## THE PROBLEM
Each line of the listing that contains the word "Colors" is to be copied.

## MATERIAL PROVIDED
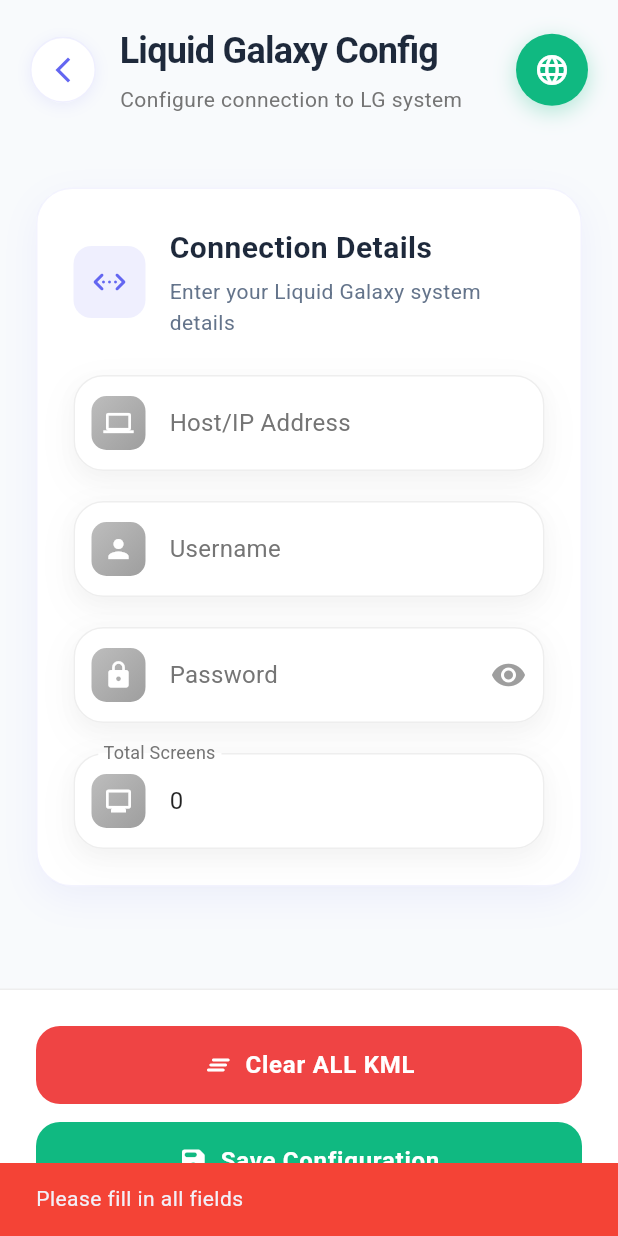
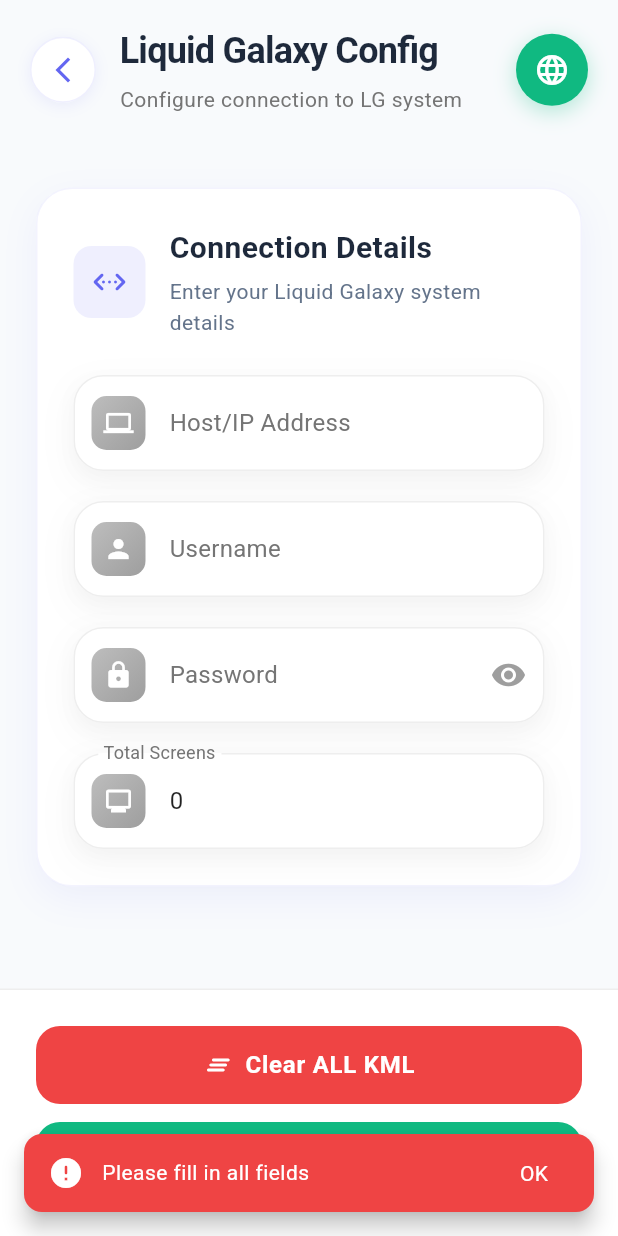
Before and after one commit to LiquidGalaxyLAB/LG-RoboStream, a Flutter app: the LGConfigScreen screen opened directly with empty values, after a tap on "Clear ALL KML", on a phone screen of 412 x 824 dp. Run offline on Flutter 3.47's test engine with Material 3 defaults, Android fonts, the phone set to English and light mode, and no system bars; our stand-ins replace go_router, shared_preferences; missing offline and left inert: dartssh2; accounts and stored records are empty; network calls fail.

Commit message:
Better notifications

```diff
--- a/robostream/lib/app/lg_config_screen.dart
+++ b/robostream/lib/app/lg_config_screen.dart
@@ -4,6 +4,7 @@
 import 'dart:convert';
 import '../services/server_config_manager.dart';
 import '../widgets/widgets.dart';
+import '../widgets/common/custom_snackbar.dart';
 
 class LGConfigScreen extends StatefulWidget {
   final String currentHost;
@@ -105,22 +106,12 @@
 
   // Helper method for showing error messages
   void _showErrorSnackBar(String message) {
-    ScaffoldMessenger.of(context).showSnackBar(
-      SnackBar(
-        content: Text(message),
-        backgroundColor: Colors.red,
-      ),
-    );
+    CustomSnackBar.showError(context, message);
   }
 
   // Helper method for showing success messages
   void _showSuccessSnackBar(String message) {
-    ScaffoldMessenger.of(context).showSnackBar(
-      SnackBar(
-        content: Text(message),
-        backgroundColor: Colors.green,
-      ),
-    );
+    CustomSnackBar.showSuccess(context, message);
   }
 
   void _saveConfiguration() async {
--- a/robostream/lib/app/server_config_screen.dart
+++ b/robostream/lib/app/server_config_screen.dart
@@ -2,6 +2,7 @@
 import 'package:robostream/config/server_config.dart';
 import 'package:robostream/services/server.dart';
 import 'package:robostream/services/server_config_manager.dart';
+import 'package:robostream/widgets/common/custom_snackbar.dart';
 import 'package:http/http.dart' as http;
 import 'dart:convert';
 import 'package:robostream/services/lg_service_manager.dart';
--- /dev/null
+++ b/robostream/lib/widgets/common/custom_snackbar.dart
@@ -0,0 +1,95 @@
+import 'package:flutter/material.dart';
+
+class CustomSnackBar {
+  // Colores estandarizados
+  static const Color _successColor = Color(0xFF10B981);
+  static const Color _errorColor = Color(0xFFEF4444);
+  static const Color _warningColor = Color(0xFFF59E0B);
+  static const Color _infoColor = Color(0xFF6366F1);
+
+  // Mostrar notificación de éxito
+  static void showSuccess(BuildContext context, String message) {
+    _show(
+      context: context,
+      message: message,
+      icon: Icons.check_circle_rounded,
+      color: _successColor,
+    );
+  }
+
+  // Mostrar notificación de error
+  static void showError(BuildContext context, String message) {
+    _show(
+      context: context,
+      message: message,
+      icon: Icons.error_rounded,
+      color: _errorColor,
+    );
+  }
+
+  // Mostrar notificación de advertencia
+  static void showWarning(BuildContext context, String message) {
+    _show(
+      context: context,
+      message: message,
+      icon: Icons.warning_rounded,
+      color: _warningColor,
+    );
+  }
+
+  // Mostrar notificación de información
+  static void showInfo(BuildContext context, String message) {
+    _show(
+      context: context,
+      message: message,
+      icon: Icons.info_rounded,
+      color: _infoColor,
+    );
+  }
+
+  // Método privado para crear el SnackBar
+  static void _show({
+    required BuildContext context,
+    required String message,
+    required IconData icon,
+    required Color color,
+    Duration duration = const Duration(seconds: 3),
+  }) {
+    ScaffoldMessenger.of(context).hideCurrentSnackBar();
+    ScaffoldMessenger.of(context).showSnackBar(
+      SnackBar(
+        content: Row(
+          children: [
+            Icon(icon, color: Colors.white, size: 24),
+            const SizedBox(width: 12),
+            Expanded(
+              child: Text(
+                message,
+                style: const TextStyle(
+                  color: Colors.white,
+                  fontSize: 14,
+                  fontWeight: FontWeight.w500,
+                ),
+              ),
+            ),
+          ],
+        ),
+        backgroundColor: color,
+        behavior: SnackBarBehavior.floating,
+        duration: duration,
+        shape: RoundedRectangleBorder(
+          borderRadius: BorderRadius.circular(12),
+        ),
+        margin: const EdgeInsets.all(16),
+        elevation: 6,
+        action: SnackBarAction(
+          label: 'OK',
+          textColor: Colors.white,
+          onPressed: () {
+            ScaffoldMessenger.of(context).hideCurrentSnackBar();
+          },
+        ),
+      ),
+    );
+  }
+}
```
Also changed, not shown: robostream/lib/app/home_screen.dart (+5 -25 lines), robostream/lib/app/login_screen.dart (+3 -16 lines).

--

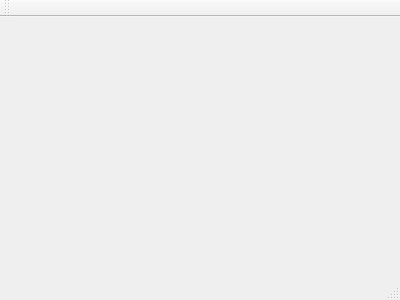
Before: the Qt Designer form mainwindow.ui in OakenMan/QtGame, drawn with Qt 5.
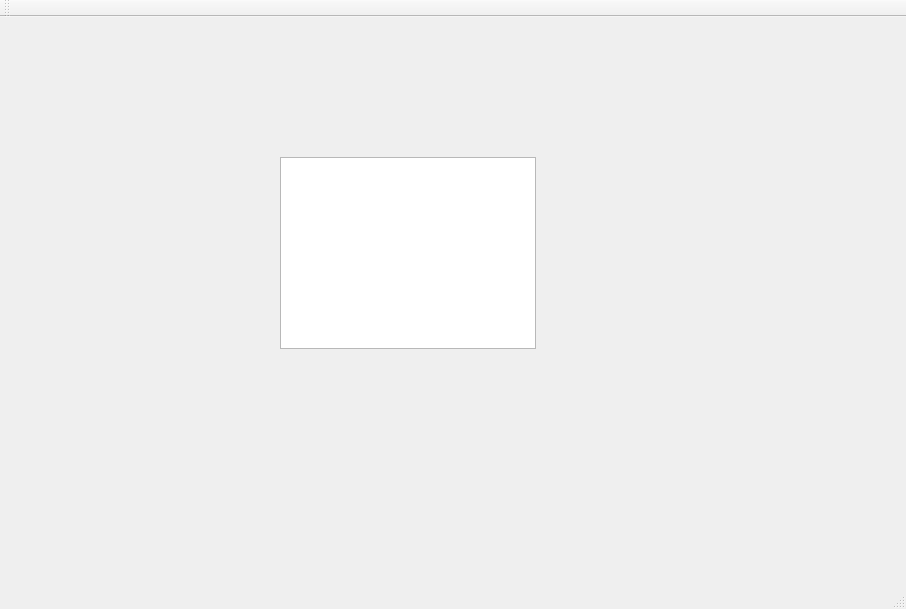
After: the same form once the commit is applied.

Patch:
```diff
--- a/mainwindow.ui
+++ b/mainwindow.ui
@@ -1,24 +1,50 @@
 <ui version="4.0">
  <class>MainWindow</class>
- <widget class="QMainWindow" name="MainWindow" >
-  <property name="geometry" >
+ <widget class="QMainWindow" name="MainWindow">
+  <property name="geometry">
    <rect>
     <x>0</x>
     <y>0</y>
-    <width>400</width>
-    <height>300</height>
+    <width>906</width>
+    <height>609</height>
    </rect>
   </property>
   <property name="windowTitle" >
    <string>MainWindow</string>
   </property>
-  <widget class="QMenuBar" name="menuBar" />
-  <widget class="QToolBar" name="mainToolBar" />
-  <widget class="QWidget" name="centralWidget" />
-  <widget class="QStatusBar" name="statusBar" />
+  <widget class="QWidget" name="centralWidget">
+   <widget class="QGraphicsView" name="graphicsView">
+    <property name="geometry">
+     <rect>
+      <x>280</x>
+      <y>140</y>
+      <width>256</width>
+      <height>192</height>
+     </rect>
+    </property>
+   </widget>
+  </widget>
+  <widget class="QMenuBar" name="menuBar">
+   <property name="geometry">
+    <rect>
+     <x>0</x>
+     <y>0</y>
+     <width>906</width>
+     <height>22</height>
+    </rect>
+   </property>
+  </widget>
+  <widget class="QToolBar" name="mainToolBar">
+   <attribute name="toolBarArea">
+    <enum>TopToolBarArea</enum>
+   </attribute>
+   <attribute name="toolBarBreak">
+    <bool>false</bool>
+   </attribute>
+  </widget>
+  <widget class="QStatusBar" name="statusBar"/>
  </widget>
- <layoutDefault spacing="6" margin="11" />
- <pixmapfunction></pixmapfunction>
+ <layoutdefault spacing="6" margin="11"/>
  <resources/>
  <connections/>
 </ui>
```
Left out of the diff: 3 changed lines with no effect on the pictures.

--

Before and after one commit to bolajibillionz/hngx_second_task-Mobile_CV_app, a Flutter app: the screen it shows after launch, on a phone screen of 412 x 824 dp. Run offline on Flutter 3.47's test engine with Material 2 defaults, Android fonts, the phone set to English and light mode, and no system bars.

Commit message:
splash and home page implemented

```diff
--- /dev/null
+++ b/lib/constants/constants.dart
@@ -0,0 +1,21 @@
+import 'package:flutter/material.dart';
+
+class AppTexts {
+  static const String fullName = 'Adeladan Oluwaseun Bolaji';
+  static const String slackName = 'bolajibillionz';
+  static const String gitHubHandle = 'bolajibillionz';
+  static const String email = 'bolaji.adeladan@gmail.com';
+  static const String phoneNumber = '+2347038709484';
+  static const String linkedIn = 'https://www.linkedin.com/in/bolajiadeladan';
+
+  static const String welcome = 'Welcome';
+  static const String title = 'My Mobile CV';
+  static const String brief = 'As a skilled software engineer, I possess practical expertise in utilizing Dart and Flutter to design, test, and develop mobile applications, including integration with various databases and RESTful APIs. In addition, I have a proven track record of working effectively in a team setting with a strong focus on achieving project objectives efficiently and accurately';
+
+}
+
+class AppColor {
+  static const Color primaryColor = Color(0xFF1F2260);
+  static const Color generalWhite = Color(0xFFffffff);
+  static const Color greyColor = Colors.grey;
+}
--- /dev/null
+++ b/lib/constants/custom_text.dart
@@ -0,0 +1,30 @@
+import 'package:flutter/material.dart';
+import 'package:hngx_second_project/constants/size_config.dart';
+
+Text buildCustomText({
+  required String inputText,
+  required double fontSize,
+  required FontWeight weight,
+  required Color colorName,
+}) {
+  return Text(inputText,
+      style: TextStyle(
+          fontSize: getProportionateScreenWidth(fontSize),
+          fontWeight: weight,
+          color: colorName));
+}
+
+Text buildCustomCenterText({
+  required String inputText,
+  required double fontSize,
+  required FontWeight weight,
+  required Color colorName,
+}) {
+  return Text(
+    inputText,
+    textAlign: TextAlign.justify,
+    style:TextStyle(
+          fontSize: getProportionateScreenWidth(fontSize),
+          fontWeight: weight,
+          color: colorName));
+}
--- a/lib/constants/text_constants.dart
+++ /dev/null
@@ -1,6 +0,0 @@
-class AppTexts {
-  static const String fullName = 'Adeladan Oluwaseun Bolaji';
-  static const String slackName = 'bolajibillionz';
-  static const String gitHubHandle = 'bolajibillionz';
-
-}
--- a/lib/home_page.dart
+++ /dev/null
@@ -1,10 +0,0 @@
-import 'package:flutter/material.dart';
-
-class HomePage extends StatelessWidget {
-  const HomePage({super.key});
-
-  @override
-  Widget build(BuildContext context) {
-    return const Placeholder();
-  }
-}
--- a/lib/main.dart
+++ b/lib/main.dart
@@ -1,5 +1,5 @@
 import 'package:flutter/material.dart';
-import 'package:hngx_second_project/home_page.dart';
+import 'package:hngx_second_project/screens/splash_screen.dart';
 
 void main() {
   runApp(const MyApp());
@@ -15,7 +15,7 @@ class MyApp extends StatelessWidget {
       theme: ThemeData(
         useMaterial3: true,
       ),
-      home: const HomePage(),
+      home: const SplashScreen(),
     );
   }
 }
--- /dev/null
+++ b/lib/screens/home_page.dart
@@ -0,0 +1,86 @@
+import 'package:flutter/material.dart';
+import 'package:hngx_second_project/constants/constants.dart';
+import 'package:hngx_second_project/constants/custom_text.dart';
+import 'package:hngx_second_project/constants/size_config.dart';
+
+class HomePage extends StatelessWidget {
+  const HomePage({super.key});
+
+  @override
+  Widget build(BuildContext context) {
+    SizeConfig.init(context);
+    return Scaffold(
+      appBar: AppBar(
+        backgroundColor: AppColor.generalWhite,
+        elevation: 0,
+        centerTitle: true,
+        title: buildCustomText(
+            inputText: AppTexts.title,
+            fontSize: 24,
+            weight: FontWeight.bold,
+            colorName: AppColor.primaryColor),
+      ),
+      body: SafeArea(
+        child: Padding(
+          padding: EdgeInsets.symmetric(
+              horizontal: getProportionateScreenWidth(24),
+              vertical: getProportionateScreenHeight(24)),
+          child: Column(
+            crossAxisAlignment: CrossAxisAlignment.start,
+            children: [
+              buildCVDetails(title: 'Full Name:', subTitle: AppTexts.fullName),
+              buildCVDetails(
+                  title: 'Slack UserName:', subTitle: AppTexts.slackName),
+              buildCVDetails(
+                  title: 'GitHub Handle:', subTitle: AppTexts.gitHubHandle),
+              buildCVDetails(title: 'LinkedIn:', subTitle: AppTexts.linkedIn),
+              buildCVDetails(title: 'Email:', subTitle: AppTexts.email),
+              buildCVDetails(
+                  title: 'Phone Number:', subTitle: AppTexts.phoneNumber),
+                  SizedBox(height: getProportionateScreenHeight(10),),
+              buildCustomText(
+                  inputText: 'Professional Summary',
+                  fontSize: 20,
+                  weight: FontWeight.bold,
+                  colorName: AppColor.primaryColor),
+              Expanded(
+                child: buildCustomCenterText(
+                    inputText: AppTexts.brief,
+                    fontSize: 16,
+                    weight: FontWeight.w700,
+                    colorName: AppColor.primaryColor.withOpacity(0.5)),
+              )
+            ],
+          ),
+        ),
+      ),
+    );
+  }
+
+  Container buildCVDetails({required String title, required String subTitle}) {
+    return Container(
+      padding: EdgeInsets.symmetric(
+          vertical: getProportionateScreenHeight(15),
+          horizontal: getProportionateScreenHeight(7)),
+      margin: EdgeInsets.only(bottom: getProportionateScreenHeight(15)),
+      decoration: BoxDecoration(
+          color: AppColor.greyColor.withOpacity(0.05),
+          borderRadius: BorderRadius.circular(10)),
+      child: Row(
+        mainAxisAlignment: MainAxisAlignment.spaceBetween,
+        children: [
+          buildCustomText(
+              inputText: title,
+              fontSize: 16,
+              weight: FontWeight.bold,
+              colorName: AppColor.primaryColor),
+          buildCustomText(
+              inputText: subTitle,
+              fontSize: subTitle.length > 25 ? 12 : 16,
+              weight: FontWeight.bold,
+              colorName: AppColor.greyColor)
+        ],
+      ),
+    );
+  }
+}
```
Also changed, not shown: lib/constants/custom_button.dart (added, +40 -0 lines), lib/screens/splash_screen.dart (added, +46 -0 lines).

## ANSWER FOR THIS EXERCISE
-        backgroundColor: Colors.red,
-        backgroundColor: Colors.green,
+            Icon(icon, color: Colors.white, size: 24),
+                  color: Colors.white,
+          textColor: Colors.white,
+  static const Color greyColor = Colors.grey;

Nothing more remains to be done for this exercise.